NOTE: There’s a spoiler at the end of this review, so if you don’t want to know how it ends, do NOT read it.
I half wish I’d never read this. The visceral reason is because I love dogs, and hate to see them in peril. The intellectual reason is that in Bacigalupi’s dystopian vision, the future is bleak because human beings are, by nature, monsters.
I might be forgiven for guessing, at first, that I was reading about artificial people. Their seeming indifference to pain, their ability to regrow amputated limbs, their diet of sand and rock, and their immortality all suggested that the characters in this story couldn’t possibly be human. And then I realized that they were a step in human evolution, people living in a symbiotic relationship with creatures called “weevils” that give them the ability to recover from any injury, and to live, presumably, forever.

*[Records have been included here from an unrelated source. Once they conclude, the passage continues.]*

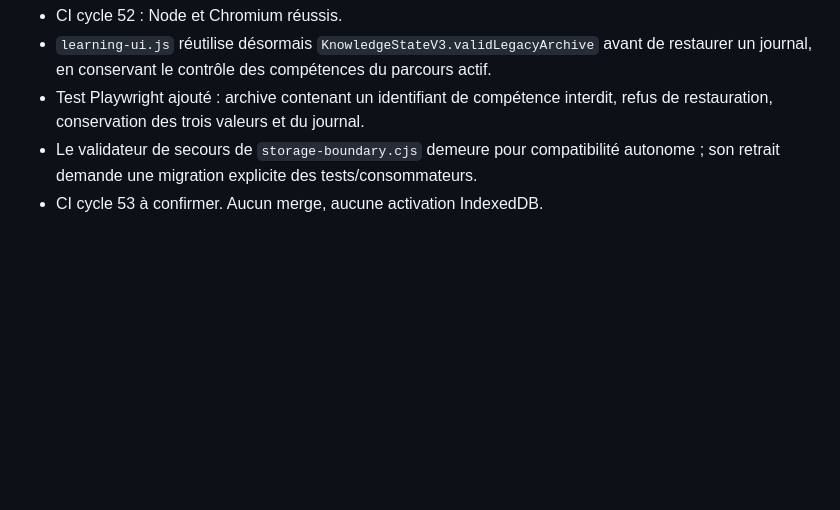
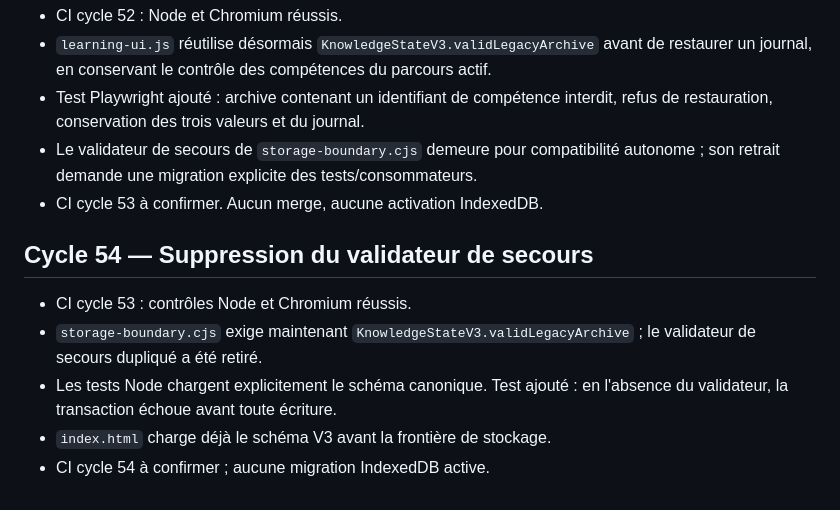
Before and after one commit to sebastienpcq/math-curator-community, a Markdown page: AUDIT_LOOP.md, the part around the change. Drawn GitHub-style; blank space fills up the shorter version.

Commit message:
docs: record removal of redundant archive validator

```diff
--- a/AUDIT_LOOP.md
+++ b/AUDIT_LOOP.md
@@ -436,3 +436,11 @@ Contrôler les résultats CI et traiter les anomalies de planification des révi
 - Test Playwright ajouté : archive contenant un identifiant de compétence interdit, refus de restauration, conservation des trois valeurs et du journal.
 - Le validateur de secours de `storage-boundary.cjs` demeure pour compatibilité autonome ; son retrait demande une migration explicite des tests/consommateurs.
 - CI cycle 53 à confirmer. Aucun merge, aucune activation IndexedDB.
+
+## Cycle 54 — Suppression du validateur de secours
+
+- CI cycle 53 : contrôles Node et Chromium réussis.
+- `storage-boundary.cjs` exige maintenant `KnowledgeStateV3.validLegacyArchive` ; le validateur de secours dupliqué a été retiré.
+- Les tests Node chargent explicitement le schéma canonique. Test ajouté : en l'absence du validateur, la transaction échoue avant toute écriture.
+- `index.html` charge déjà le schéma V3 avant la frontière de stockage.
+- CI cycle 54 à confirmer ; aucune migration IndexedDB active.
```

And in the end, though they’ve become like gods, they still have all the faults of humans but magnified now that there are no consequences. As a result they’re casually cruel and thoughtless. They seem to have lost the ability to care about anything, to value traits like love and loyalty. They wonder, at one point, why the last mortal poet (nice play on the idea of an “immortal” poet) refused immortality. They love his work, but don’t get what it is he’s telling them.
I wish I’d never met them, and yet the power of this story is undeniable.
*SPOILER* They kill the dog.